- Website: http://vagrantup.com
- Source: https://github.com/mitchellh/vagrant
- Mailing list: Google Groups
Vagrant is a tool for building and distributing virtualized development environments.
By providing automated creation and provisioning of virtual machines using Oracle’s VirtualBox, Vagrant provides the tools to create and configure lightweight, reproducible, and portable virtual environments. For more information, see the part of the getting started guide on “Why Vagrant?”
First, make sure your development machine has VirtualBox
installed. After this, download the appropriate Vagrant package for your OS and install that. If you're not on Mac OS X or Windows, you'll need
/opt/vagrant/bin to your
PATH. After this, you're ready to go!
To build your first virtual environment:
vagrant init lucid32 http://files.vagrantup.com/lucid32.box vagrant up
Note: The above
vagrant up command will also trigger Vagrant to download the
lucid32 box via the specified URL. Vagrant only does this if it detects that
the box doesn't already exist on your system.
Getting Started Guide
To learn how to build a fully functional rails development environment, view the getting started guide.

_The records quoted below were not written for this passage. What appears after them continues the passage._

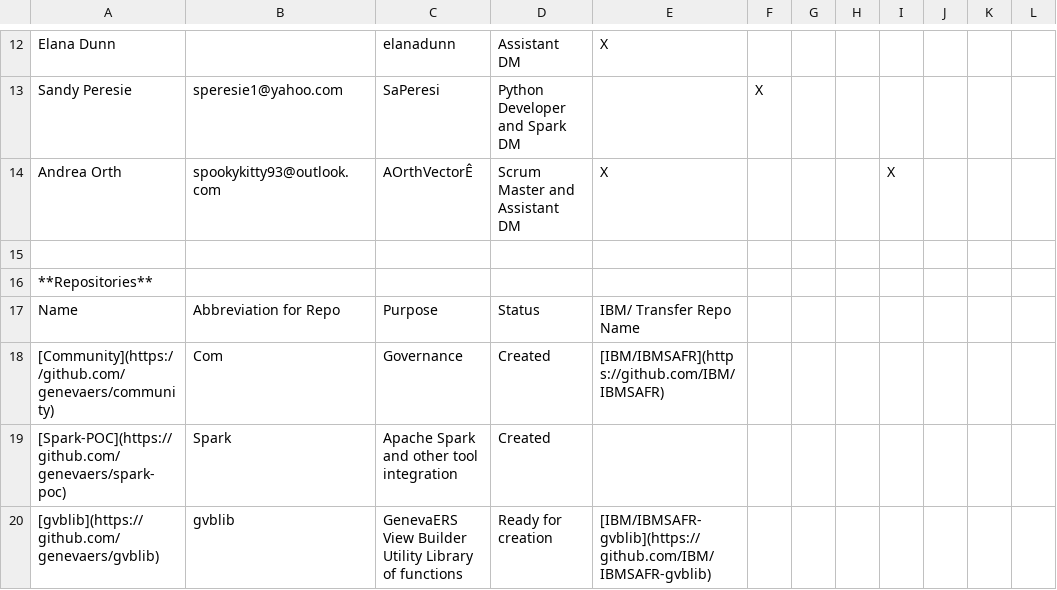
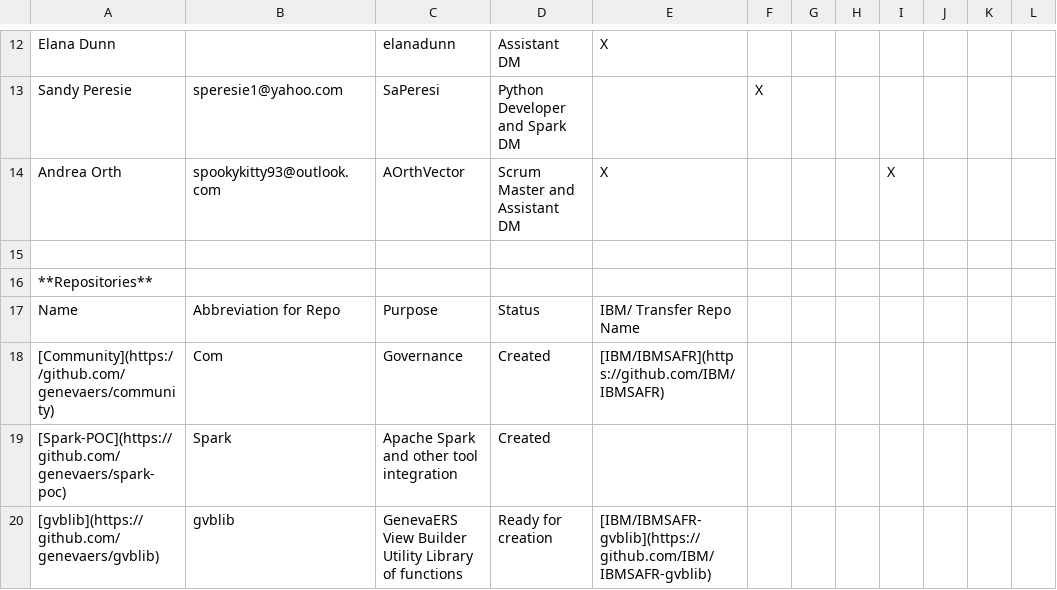
Before and after one commit to genevaers/Community, a CSV file: COMMITTERS.csv, drawn as a sheet; only a part is shown, gaps mark what is left out; the diff names each change by its address in the sheet, - before the commit and + after, or states it on an @@ line.

Commit message:
Update COMMITTERS.csv

```diff
--- a/COMMITTERS.csv
+++ b/COMMITTERS.csv
-C14: AOrthVectorÊ
+C14: AOrthVector
```
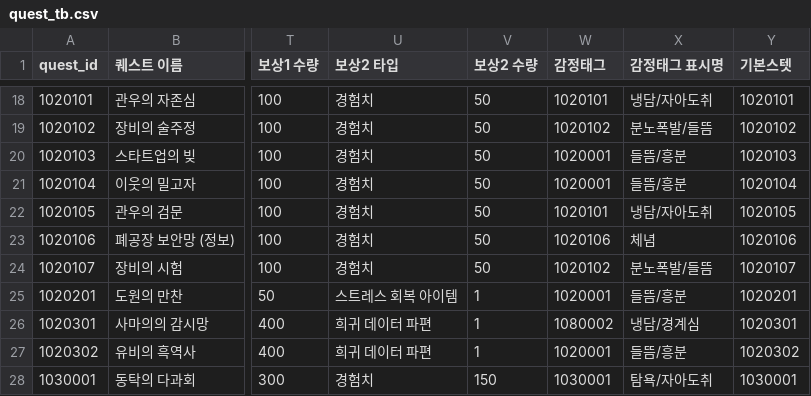
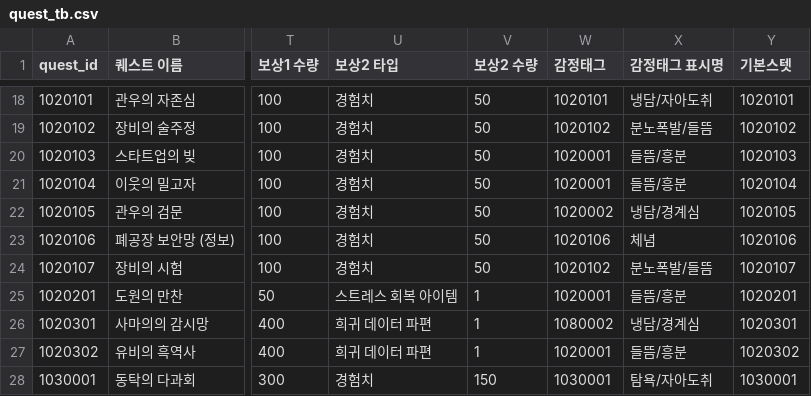
Before and after one commit to maxunsanity/ETHERGUARD_2, a CSV file: quest_tb.csv, drawn as a sheet; only a part is shown, gaps mark what is left out; the diff covers the shown part only; the diff names each change by its address in the sheet, - before the commit and + after, or states it on an @@ line.

```diff
--- a/quest_tb.csv
+++ b/quest_tb.csv
-W22 (감정태그): 1020101
+W22 (감정태그): 1020002
-X22 (감정태그 표시명): 냉담/자아도취
+X22 (감정태그 표시명): 냉담/경계심
```
Also changed, not shown: 9 edited cells elsewhere in this file, character_tb.csv, 5 other files.
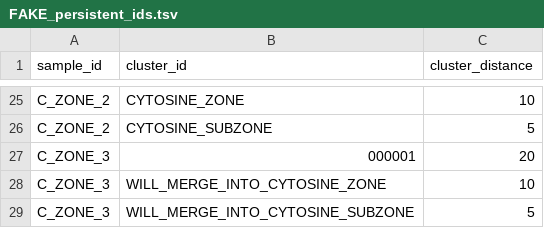
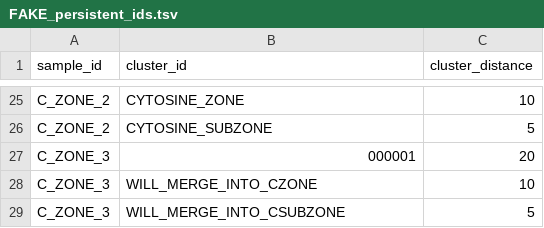
Before and after one commit to aofarrel/tree_nine, a TSV file: data/FAKE_persistent_ids.tsv, drawn as a sheet; only a part is shown, gaps mark what is left out.

Commit message:
Fix lots of edge cases + cleanup a bit
* Update Marc's script to a version that handles merge cases better and comma-delimits merged components
* Merged components is a new column showing what existing persistent IDs merged into this one (pretty rare with TB)
* Go back to using equalize_tabs.sh since merge cases are more likely to fire instead of being skipped
* Add note about how cluster names can't be substrings of each other and update fake data accordingly
* If sample missing from metadata table, don't keep printing per metadata column
* Metadata addition in Microreact should be faster now
* Added assert_all_rows()
* Fix debug df print showing the wrong df in error case of grouped["sample_id"].list.len() >= 2 check
* Catch clusters being in persistent cluster IDs but missing from persistent cluster meta, and warn about the inverse (which is fine if the cluster is decimated)
* Cross distance ID prints logs to the correct file now
* Various other edge cases accounted for

Co-Authored-By: Marc Perry <madperry@ucsc.edu>

```diff
--- a/data/FAKE_persistent_ids.tsv
+++ b/data/FAKE_persistent_ids.tsv
@@ -27,3 +27,3 @@ C_ZONE_2	CYTOSINE_SUBZONE	5
 C_ZONE_3	000001	20
-C_ZONE_3	WILL_MERGE_INTO_CYTOSINE_ZONE	10
-C_ZONE_3	WILL_MERGE_INTO_CYTOSINE_SUBZONE	5
+C_ZONE_3	WILL_MERGE_INTO_CZONE	10
+C_ZONE_3	WILL_MERGE_INTO_CSUBZONE	5
```
Also changed, not shown: data/cytosine_persistent_ids.tsv, 5 other files.
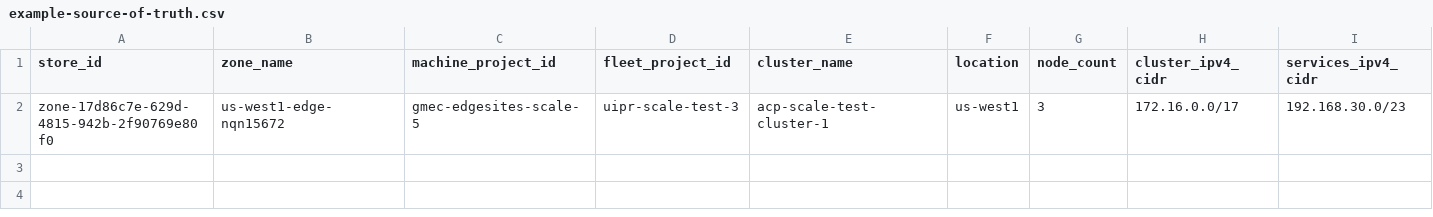
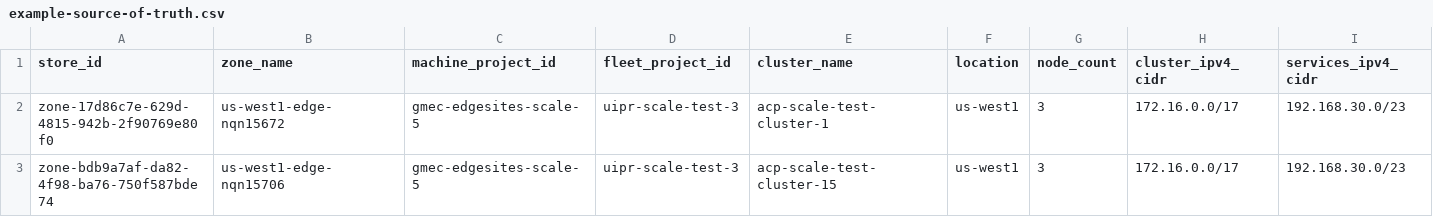
Before and after one commit to ggunjan-eng/automated-cluster-provisioner, a CSV file: example-source-of-truth.csv, drawn as a sheet; only a part is shown; rows hold the shown columns only; the diff names each change by its address in the sheet, - before the commit and + after, or states it on an @@ line.

Commit message:
Add acp-scale-test-cluster-15 parameters into example-source-of-truth.csv alongside cluster-1

```diff
--- a/example-source-of-truth.csv
+++ b/example-source-of-truth.csv
+row 3: zone-bdb9a7af-da82-4f98-ba76-750f587bde74 | us-west1-edge-nqn15706 | gmec-edgesites-scale-5 | uipr-scale-test-3 | acp-scale-test-cluster-15 | us-west1 | 3 | 172.16.0.0/17 | 192.168.30.0/23
```
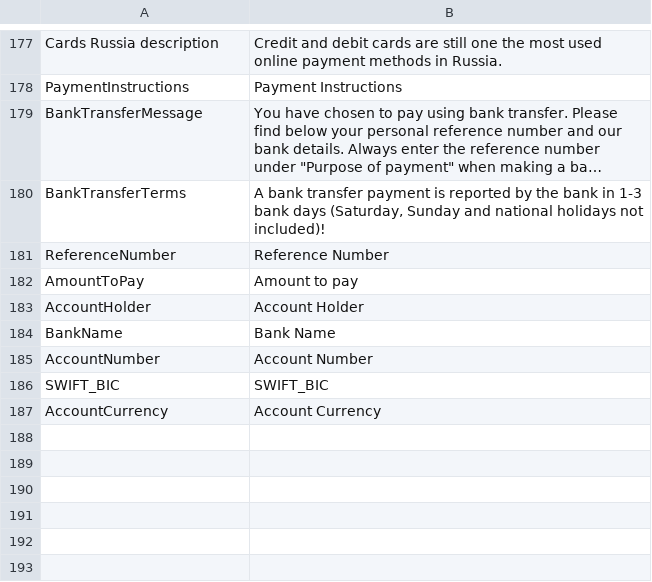
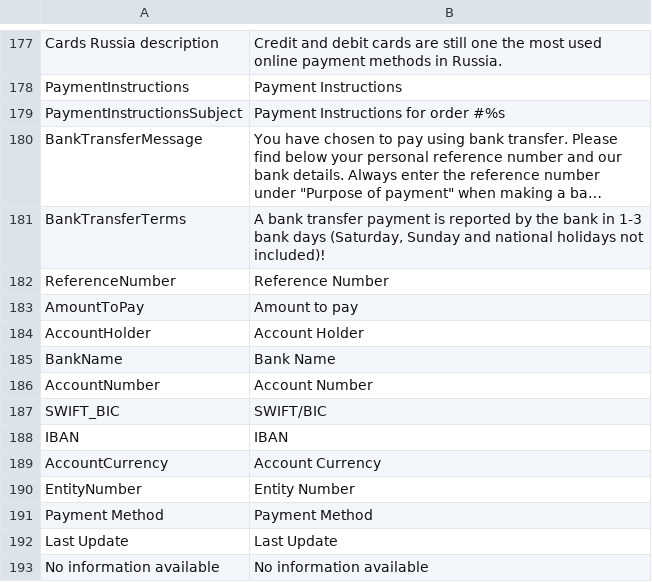
Before and after one commit to OpenMageModuleFostering/smart2pay, a CSV file: app/locale/en_GB/Smart2Pay_Globalpay.csv, drawn as a sheet; only a part is shown, gaps mark what is left out; long unchanged cells end in …; addresses are those after the commit; the diff names each change by its address in the sheet, - before the commit and + after, or states it on an @@ line.

```diff
--- a/app/locale/en_GB/Smart2Pay_Globalpay.csv
+++ b/app/locale/en_GB/Smart2Pay_Globalpay.csv
+row 179: PaymentInstructionsSubject | Payment Instructions for order #%s
-B187: SWIFT_BIC
+B187: SWIFT/BIC
+row 188: IBAN | IBAN
+row 190: EntityNumber | Entity Number
+row 191: Payment Method | Payment Method
+row 192: Last Update | Last Update
+row 193: No information available | No information available
```
Also changed, not shown: app/locale/en_US/Smart2Pay_Globalpay.csv, 36 other files.
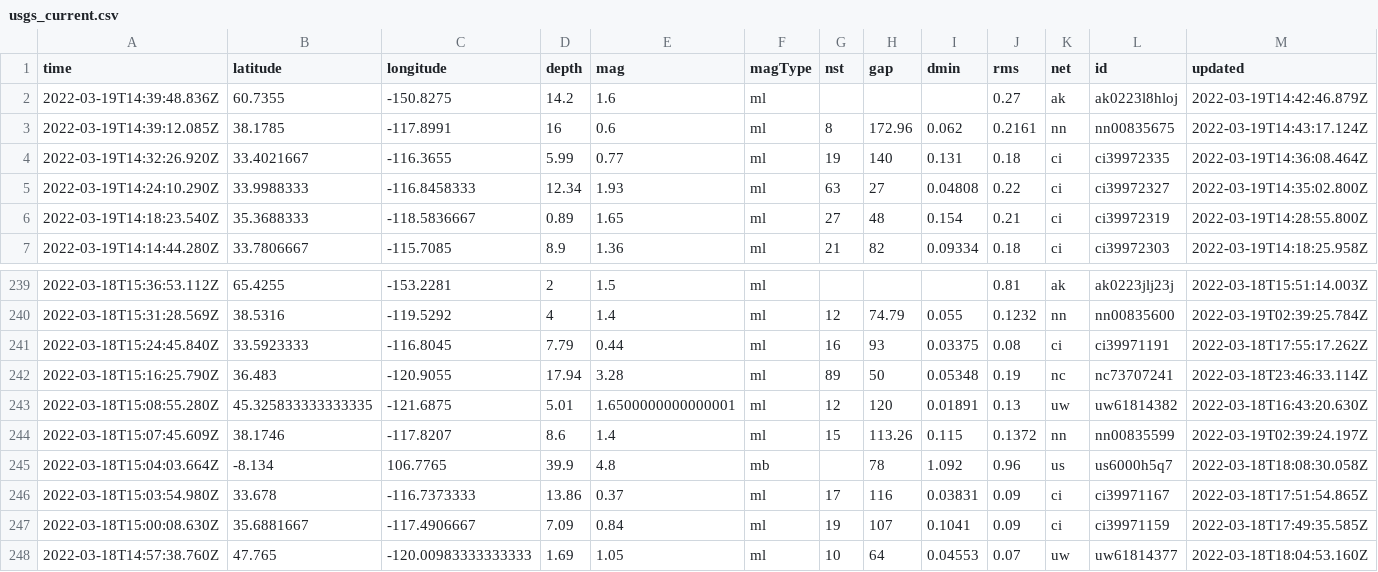
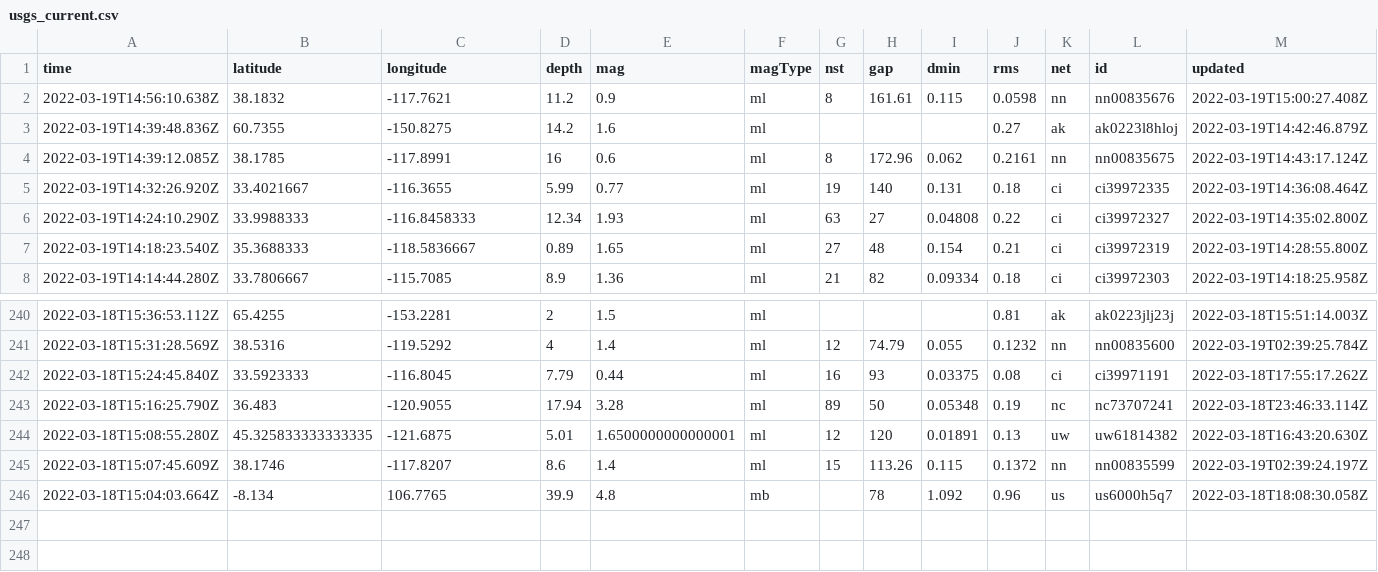
Before and after one commit to kmaepetrin/nicar22-github-actions, a CSV file: usgs_current.csv, drawn as a sheet; only a part is shown, gaps mark what is left out; removed rows and columns are numbered as before the commit, all else as after; rows hold the shown columns only; the diff names each change by its address in the sheet, - before the commit and + after, or states it on an @@ line.

```diff
--- a/usgs_current.csv
+++ b/usgs_current.csv
+row 2: 2022-03-19T14:56:10.638Z | 38.1832 | -117.7621 | 11.2 | 0.9 | ml | 8 | 161.61 | 0.115 | 0.0598 | nn | nn00835676 | 2022-03-19T15:00:27.408Z
-row 246: 2022-03-18T15:03:54.980Z | 33.678 | -116.7373333 | 13.86 | 0.37 | ml | 17 | 116 | 0.03831 | 0.09 | ci | ci39971167 | 2022-03-18T17:51:54.865Z
-row 247: 2022-03-18T15:00:08.630Z | 35.6881667 | -117.4906667 | 7.09 | 0.84 | ml | 19 | 107 | 0.1041 | 0.09 | ci | ci39971159 | 2022-03-18T17:49:35.585Z
-row 248: 2022-03-18T14:57:38.760Z | 47.765 | -120.00983333333333 | 1.69 | 1.05 | ml | 10 | 64 | 0.04553 | 0.07 | uw | uw61814377 | 2022-03-18T18:04:53.160Z
```
Also changed, not shown: usgs_main.csv.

Installing the Gem from Git
If you want the bleeding edge version of Vagrant, we try to keep master pretty stable and you're welcome to give it a shot. The following is an example showing how to do this:
Contributing to Vagrant
Dependencies and Unit Tests
To hack on vagrant, you'll need bundler which can
be installed with a simple
gem install bundler. Afterwords, do the following:
bundle install rake
This will run the unit test suite, which should come back all green! Then you're good to go!
If you want to run Vagrant without having to install the gem, you may use
bundle exec bin/vagrant help
Vagrant also comes with an acceptance test suite which runs the system end-to-end, without mocking out any dependencies. Note that this test suite is extremely slow, with the test suite taking hours on even a decent system. A CI will be setup in due time to run these tests automatically. However, it is still useful to know how to run these tests since it is often useful to run a single test if you're working on a specific feature.
The acceptance tests have absolutely zero dependence on the Vagrant
source. Instead, an external configuration file must be used to give
the acceptance tests some parameters (such as what Vagrant version is
running, where the Vagrant
vagrant binary is, etc.). If you want to
run acceptance tests against source, or just want to see an example of
this file, you can generate it automatically for the source code:
This will drop an
acceptance_config.yml file in your working directory.
You can then run a specific acceptance test like so:
ACCEPTANCE_CONFIG=./acceptance_config.yml ruby test/acceptance/version_test.rb
If you're developing an acceptance test and you're unsure why things might be failing, you can also view log output for the acceptance tests, which can be very verbose but are a great help in finding bugs:
ACCEPTANCE_LOGGING=debug ACCEPTANCE_CONFIG=./acceptance_config.yml ruby test/acceptance/version_test.rb